_PROBLEM TO SOLVE_.
Your answer should be the lines of the listing that contain the word "tight".
**********
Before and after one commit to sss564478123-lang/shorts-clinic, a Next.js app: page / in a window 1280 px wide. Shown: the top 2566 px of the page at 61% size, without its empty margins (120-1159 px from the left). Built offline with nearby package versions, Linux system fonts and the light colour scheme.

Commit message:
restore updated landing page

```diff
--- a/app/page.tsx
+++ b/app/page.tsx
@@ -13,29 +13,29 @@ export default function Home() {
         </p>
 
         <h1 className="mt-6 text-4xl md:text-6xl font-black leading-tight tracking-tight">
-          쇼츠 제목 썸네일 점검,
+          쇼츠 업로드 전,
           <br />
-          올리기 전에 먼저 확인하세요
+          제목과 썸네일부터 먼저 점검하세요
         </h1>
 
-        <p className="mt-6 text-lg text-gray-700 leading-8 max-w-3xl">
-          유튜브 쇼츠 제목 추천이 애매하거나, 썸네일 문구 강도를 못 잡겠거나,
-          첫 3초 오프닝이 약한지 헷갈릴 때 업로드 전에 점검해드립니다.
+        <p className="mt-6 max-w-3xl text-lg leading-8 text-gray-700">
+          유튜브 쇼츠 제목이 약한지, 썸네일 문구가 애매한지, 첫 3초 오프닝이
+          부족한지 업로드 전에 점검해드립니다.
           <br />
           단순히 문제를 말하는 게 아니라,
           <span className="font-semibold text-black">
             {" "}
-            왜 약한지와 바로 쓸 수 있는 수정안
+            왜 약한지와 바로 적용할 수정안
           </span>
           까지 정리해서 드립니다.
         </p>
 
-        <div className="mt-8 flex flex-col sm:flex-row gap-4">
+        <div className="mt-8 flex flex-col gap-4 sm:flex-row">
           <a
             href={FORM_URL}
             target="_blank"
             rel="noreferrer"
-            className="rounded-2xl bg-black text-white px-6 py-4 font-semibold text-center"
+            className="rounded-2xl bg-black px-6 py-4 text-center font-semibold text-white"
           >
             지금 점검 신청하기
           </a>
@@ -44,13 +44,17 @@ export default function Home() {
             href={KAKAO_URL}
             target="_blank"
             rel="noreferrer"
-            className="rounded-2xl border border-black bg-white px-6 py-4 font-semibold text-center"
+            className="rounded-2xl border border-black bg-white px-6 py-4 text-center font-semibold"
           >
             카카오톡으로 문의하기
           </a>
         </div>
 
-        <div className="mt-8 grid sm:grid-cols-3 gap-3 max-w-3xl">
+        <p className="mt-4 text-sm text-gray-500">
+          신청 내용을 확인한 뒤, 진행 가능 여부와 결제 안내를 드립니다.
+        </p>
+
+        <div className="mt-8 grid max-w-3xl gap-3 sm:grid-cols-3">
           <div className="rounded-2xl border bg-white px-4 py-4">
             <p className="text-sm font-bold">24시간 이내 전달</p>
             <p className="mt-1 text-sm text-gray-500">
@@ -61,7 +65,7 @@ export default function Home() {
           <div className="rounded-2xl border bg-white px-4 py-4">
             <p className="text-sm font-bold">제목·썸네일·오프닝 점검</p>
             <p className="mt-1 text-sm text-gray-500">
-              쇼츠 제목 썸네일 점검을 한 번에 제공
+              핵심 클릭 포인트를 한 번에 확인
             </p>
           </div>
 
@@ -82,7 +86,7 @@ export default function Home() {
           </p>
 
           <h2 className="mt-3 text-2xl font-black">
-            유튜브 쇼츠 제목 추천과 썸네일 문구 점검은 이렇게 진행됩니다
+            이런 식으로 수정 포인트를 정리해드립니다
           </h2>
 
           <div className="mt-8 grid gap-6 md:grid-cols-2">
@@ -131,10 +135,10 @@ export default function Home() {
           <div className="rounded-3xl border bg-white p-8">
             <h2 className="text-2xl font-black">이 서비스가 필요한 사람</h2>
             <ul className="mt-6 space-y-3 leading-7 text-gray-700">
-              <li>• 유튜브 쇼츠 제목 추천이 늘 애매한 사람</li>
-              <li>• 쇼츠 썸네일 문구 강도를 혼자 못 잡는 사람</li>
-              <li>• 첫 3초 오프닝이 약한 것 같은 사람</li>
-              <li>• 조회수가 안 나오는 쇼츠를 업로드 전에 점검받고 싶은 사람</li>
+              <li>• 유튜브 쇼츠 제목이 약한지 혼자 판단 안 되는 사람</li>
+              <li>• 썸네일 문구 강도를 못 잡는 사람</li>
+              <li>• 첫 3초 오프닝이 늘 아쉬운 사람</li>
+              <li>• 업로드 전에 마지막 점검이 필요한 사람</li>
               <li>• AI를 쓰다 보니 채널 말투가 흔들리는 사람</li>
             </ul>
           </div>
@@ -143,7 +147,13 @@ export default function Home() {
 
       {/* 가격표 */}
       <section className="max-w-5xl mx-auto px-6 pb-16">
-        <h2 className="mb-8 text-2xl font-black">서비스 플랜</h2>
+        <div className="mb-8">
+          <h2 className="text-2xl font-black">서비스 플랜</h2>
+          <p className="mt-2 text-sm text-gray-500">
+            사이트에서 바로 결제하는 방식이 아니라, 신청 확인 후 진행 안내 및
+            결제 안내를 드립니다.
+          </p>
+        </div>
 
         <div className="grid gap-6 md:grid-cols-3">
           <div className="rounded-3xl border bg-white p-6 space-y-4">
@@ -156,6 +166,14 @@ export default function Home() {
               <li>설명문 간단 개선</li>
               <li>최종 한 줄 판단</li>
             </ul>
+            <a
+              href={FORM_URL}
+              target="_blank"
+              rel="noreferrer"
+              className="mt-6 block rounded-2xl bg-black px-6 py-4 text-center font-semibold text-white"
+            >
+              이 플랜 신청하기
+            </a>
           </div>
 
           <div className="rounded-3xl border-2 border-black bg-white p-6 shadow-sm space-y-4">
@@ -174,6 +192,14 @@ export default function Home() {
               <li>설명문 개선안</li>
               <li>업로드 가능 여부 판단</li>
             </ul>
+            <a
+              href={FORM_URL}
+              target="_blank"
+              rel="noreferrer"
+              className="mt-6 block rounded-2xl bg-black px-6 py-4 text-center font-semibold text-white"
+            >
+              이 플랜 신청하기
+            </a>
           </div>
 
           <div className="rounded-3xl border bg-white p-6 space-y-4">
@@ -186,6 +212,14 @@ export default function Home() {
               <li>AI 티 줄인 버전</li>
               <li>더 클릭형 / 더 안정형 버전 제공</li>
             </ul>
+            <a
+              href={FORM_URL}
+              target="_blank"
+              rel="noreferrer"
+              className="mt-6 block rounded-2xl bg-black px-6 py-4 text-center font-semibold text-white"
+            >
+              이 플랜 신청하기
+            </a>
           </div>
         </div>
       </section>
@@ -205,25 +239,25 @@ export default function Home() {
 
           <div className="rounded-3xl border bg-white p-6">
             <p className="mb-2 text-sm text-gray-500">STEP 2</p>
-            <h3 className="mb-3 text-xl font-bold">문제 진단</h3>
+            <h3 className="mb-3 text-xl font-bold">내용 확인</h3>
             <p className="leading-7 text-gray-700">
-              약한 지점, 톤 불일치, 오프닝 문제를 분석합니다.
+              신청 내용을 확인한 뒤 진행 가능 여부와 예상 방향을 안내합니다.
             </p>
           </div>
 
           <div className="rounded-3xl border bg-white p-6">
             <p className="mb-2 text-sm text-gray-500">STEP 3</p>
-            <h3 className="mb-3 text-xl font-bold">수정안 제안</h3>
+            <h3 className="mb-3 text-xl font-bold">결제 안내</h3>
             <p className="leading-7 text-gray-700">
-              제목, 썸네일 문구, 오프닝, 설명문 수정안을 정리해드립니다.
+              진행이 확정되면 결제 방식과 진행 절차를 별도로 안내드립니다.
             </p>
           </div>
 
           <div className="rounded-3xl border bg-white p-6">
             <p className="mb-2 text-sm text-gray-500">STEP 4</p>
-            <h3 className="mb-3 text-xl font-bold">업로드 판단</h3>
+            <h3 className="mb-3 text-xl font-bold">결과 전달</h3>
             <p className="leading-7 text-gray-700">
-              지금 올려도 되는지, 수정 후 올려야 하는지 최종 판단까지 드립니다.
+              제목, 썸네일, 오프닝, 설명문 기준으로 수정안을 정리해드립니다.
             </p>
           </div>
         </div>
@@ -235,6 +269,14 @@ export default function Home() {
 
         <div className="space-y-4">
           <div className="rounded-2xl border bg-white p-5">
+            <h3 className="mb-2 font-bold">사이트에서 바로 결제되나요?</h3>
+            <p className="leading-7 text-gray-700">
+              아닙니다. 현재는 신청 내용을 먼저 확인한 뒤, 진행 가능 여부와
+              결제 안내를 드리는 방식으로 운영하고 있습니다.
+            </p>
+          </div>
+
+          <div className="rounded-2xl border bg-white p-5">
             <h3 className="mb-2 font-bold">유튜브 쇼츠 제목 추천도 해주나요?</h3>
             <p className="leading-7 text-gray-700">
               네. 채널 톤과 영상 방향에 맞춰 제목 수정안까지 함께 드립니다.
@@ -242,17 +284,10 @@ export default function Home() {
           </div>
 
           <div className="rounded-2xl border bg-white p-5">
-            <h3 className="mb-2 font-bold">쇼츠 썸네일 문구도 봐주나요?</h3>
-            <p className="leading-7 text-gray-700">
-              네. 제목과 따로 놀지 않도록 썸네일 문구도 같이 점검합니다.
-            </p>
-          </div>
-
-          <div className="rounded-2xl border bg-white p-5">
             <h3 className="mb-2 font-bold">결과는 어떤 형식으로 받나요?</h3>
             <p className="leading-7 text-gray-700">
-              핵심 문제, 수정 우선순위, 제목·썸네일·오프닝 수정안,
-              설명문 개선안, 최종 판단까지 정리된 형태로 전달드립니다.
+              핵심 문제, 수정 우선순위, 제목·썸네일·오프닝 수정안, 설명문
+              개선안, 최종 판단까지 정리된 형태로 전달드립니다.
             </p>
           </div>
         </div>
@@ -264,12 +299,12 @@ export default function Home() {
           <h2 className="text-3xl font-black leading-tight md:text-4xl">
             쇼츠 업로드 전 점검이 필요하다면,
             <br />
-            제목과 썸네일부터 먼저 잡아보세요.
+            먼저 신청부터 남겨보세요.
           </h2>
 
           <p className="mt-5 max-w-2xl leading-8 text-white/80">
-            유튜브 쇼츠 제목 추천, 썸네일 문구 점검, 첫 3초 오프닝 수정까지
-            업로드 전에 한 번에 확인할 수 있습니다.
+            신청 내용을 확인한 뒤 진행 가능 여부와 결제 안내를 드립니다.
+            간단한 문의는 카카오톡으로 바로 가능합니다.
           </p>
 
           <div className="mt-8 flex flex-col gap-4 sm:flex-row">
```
**********
_ANSWER SPACE_.
         <h1 className="mt-6 text-4xl md:text-6xl font-black leading-tight tracking-tight">
           <h2 className="text-3xl font-black leading-tight md:text-4xl">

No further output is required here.